    Ronson Chan says it's worrying that Apple Daily's shutdown has failed to stop arrests of former staff. File photo: RTHK
Ronson Chan speaks to RTHK's Frances Sit
The Hong Kong Journalists Association (HKJA) says it fears more former staff at Apple Daily will be arrested despite the newspaper's demise, after a senior editor was believed to have been detained at the airport on Sunday night.

Police said they had arrested a 57-year-old man on suspicion of the national security offence of "colluding with foreign forces".

Sources said the man taken into custody was Fung Wai-kong who was the paper's chief editorial writer and managing editor of the English-language service.

It is believed Fung was heading to Britain when police picked him up.

The force said more arrests could follow.

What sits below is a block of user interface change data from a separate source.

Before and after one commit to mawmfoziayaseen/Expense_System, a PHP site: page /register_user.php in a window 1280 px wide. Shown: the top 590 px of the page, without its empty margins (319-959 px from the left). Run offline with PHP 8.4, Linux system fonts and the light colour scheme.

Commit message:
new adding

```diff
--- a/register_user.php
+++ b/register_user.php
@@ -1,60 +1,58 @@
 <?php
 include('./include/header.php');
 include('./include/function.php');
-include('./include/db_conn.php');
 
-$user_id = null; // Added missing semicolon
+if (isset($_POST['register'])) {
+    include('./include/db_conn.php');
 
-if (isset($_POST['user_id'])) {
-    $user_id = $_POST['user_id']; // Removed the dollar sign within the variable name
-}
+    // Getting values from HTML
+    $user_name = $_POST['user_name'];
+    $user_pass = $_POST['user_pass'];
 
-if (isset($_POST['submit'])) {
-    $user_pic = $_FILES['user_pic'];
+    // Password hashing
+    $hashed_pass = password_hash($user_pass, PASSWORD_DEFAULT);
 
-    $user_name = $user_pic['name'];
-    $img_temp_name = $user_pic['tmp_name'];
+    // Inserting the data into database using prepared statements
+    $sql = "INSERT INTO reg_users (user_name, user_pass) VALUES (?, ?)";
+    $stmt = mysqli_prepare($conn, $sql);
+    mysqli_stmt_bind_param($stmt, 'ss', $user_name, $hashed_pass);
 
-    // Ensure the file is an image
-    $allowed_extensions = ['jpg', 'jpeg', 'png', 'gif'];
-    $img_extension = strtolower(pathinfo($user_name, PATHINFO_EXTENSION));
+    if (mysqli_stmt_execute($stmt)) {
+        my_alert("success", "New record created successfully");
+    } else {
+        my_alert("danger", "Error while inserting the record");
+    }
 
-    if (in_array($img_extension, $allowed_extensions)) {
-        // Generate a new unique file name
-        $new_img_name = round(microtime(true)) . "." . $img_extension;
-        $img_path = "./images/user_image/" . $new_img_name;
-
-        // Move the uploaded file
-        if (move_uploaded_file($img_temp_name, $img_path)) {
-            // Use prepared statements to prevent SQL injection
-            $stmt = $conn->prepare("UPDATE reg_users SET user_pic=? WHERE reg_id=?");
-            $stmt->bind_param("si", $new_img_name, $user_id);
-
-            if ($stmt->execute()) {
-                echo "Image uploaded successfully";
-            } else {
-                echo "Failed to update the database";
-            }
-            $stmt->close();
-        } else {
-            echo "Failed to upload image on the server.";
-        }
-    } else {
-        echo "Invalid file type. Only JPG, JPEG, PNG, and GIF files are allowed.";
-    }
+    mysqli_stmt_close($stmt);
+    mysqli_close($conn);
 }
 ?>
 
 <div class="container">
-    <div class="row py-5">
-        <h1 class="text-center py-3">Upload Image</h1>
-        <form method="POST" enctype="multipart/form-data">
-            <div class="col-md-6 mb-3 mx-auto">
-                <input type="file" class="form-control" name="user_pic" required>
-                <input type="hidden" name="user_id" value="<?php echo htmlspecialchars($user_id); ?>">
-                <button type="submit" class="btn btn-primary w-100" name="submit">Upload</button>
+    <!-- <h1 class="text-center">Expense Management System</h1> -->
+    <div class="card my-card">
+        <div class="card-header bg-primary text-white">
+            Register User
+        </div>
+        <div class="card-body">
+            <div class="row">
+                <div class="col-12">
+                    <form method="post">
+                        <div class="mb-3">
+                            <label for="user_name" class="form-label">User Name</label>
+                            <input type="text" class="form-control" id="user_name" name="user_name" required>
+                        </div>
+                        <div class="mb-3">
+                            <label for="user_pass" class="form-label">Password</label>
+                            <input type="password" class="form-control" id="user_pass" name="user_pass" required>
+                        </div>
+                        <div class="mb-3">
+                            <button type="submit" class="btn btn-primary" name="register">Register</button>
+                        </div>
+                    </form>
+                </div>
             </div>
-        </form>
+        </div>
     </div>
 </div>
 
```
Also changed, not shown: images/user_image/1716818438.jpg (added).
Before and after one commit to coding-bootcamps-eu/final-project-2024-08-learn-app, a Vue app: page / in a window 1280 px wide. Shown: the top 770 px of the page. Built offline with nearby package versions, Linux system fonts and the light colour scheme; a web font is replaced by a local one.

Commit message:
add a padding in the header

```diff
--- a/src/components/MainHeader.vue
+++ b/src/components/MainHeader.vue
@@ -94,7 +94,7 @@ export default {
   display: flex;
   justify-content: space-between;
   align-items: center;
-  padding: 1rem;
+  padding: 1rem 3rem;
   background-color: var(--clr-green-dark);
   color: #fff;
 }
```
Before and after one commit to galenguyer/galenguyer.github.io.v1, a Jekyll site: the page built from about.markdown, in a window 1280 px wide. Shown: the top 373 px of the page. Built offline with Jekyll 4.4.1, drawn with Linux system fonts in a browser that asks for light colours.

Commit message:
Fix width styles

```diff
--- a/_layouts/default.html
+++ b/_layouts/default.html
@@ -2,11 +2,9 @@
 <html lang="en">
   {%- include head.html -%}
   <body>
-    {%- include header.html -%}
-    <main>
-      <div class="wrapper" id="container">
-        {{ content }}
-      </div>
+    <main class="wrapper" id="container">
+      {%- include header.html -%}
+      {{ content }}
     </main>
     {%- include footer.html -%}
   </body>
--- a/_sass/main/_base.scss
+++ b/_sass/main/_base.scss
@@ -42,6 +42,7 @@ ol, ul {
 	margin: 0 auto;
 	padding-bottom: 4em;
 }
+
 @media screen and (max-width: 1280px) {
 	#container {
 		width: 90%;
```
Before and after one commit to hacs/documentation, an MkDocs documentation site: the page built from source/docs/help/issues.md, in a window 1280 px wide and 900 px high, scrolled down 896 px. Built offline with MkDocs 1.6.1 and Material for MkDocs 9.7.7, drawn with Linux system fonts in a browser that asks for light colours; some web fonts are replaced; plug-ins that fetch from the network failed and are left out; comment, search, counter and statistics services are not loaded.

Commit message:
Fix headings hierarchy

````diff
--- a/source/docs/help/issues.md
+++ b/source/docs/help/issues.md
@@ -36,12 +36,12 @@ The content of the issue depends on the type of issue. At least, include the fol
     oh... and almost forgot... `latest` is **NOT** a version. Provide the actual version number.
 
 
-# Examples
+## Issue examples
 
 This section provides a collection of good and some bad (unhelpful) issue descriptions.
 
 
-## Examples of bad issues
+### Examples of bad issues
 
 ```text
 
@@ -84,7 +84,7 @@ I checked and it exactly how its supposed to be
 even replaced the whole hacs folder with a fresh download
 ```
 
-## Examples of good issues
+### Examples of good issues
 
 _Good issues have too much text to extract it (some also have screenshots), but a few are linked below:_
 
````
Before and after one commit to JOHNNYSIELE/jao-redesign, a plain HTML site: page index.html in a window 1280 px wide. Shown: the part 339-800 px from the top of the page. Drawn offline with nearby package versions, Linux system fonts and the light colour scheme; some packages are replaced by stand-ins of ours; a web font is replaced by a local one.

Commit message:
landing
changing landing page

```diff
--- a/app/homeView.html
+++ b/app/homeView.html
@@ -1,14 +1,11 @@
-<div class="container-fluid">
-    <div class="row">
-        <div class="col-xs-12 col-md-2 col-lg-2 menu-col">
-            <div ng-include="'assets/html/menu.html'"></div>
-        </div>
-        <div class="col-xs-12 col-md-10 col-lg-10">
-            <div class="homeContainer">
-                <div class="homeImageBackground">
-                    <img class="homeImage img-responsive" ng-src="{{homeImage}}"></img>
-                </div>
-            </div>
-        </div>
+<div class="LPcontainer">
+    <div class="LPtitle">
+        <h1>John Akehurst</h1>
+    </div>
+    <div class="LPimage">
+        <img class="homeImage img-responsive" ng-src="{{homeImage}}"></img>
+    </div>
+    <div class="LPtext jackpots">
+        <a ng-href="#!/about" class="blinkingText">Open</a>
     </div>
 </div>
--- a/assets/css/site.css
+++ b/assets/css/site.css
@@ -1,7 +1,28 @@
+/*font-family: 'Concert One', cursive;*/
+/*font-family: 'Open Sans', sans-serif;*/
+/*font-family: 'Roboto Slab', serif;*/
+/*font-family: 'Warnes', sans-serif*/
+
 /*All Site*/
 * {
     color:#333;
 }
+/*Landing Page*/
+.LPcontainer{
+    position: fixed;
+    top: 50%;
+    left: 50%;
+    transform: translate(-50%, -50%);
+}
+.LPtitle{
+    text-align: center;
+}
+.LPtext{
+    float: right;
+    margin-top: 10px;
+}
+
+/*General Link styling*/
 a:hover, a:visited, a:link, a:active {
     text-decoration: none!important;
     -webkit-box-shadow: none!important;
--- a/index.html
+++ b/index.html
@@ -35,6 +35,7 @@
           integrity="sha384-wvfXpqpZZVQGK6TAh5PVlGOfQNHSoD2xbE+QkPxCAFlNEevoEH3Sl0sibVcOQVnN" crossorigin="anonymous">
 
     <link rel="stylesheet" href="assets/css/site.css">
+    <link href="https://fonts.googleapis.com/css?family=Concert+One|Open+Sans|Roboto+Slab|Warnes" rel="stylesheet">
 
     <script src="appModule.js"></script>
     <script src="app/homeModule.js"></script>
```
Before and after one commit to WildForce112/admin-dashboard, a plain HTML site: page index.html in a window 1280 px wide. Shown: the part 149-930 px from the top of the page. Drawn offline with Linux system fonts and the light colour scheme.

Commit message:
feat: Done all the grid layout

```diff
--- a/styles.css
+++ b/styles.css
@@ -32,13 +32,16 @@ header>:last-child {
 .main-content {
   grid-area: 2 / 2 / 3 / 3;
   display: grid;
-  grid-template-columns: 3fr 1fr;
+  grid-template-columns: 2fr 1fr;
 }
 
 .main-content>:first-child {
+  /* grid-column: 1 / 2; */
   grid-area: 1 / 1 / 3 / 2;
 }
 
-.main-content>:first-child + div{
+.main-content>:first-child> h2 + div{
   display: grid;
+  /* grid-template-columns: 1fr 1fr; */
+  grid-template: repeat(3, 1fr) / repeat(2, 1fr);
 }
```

In a statement on Monday, the HKJA condemned the police for targeting journalists once again, saying recent events have almost spelt the death of Hong Kong's press freedom.

The association's chairman, Ronson Chan, told RTHK it is worrying that Apple Daily closing down failed to stop further arrests, on top of those of made earlier this month.

"They hoped to protect more staff, to protect their safety, since we supposed that if Apple Daily was still running, more staff would be arrested. But we can still see many well-known journalists or commentary writers being arrested," he said.

"We are afraid that they have a list and still many journalists or commentary writers will be targeted by the police. So I'm afraid that the arrests will continue."

Chan said the authorities should clarify how reporters and editors can avoid breaking the security law which was implemented a year ago this week.

"We are still very confused as to what is the standard of committing a crime under the national security law. We are still worried that writing reports, comments or editorials would be evidence of committing crime," he said.

Fung is the seventh former worker at Apple Daily to be arrested on national security grounds in recent weeks. Two senior executives have been charged with conspiring to collude with foreign forces.

The arrests, freezing of assets and demise of Apple Daily have sparked fears that other media organisations critical of the government could face similar action.

On Sunday night, pro-democracy web media Stand News announced a string of measures, saying "speech crime" has arrived in Hong Kong.

The moves include removing older commentary pieces from the internet, halting the company's fund-raising scheme and signing new contracts with employees.

Chan, who is a Stand News journalist himself, said he was satisfied with the measures his company is taking.

He said he and his colleagues are worried their team will be the next to be targeted by the authorities, but there has been no clear indication of this, as yet.

"So I remain to do the same routine work as what I normally do. I think Stand News is trying to do what they can do to protect and guarantee our benefits, and I am quite satisfied with these measures. But of course, the dangers still exist. I think that for myself, I have considered the situation," Chan said.